WHAT IS NEEDED:
Would you return the lines from the one that contains "Update events.csv (#204)" to the last line of the entries below, exactly and with nothing added?

Items from a data source
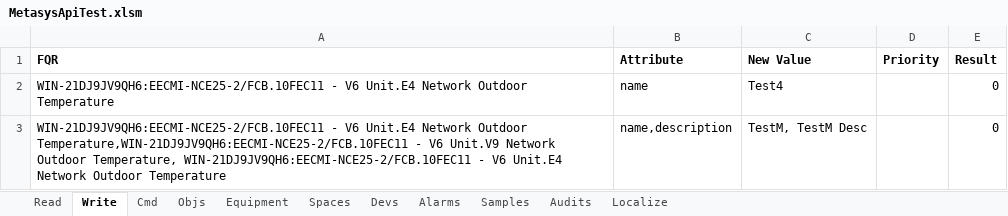
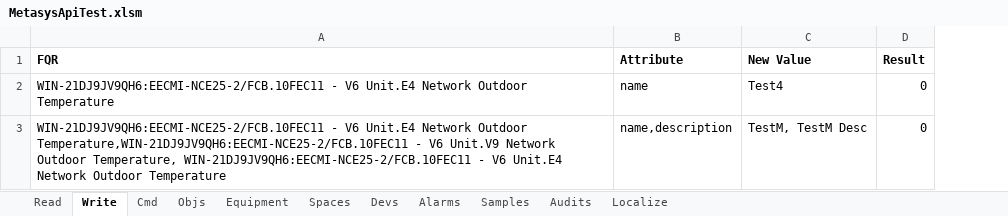
Before and after one commit to jci-metasys/basic-services-dotnet, an Excel workbook: MetasysServicesComExampleApp/MetasysApiTest.xlsm, sheet Write, drawn as a sheet; values as stored, in another font and other column widths than the file's, no borders; the diff names each change by its address in the sheet, - before the commit and + after, or states it on an @@ line.

Commit message:
-Removed priority from write methods in Excel app -Updated id for equipment and space example

```diff
--- a/MetasysServicesComExampleApp/MetasysApiTest.xlsm (sheet Write)
+++ b/MetasysServicesComExampleApp/MetasysApiTest.xlsm (sheet Write)
-column D (Priority), empty
```
Also changed, not shown: sheet Objs, sheet Devs, sheet Read, sheet Audits, sheet Equipment, formulas that keep their value.
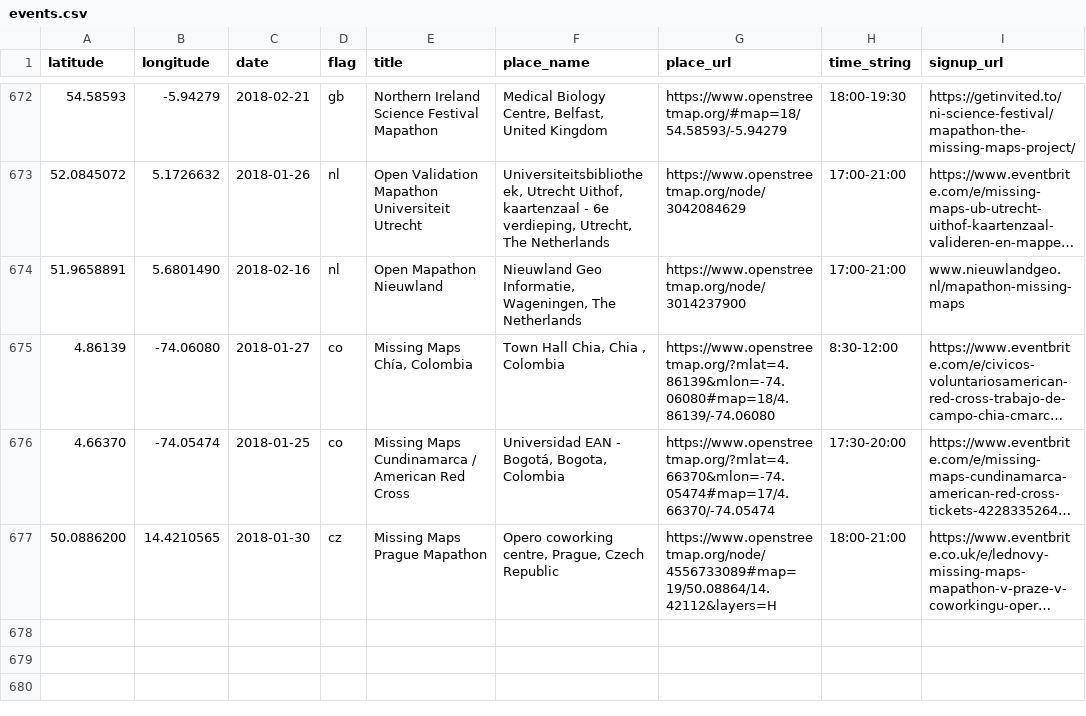
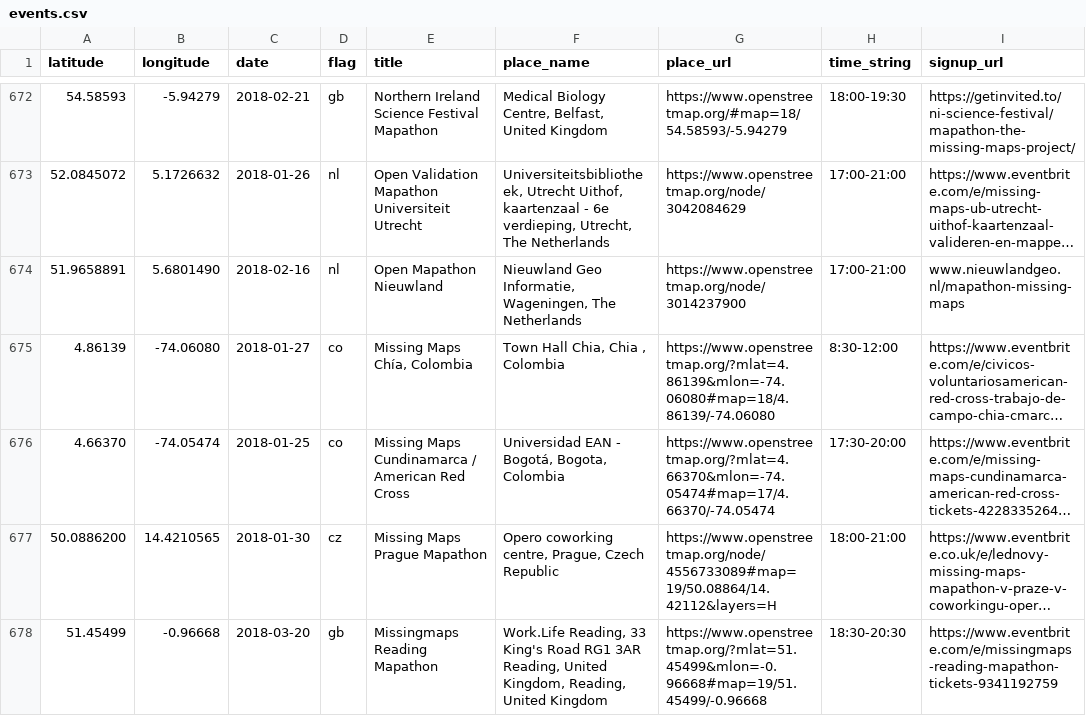
Before and after one commit to MissingMaps/events, a CSV file: events.csv, drawn as a sheet; only a part is shown, gaps mark what is left out; long unchanged cells end in …; the diff names each change by its address in the sheet, - before the commit and + after, or states it on an @@ line.

Commit message:
Update events.csv (#204)

```diff
--- a/events.csv
+++ b/events.csv
+row 678: 51.45499 | -0.96668 | 2018-03-20 | gb | Missingmaps Reading Mapathon | Work.Life Reading, 33 King's Road RG1 3AR Reading, United Kingdom, Reading, United Kingdom | https://www.openstreetmap.org/?mlat=51.45499&mlon=-0.96668#map=19/51.45499/-0.96668 | 18:30-20:30 | https://www.eventbrite.com/e/missingmaps-reading-mapathon-tickets-9341192759
```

TASK SOLUTION:
Update events.csv (#204)

```diff
--- a/events.csv
+++ b/events.csv
+row 678: 51.45499 | -0.96668 | 2018-03-20 | gb | Missingmaps Reading Mapathon | Work.Life Reading, 33 King's Road RG1 3AR Reading, United Kingdom, Reading, United Kingdom | https://www.openstreetmap.org/?mlat=51.45499&mlon=-0.96668#map=19/51.45499/-0.96668 | 18:30-20:30 | https://www.eventbrite.com/e/missingmaps-reading-mapathon-tickets-9341192759
```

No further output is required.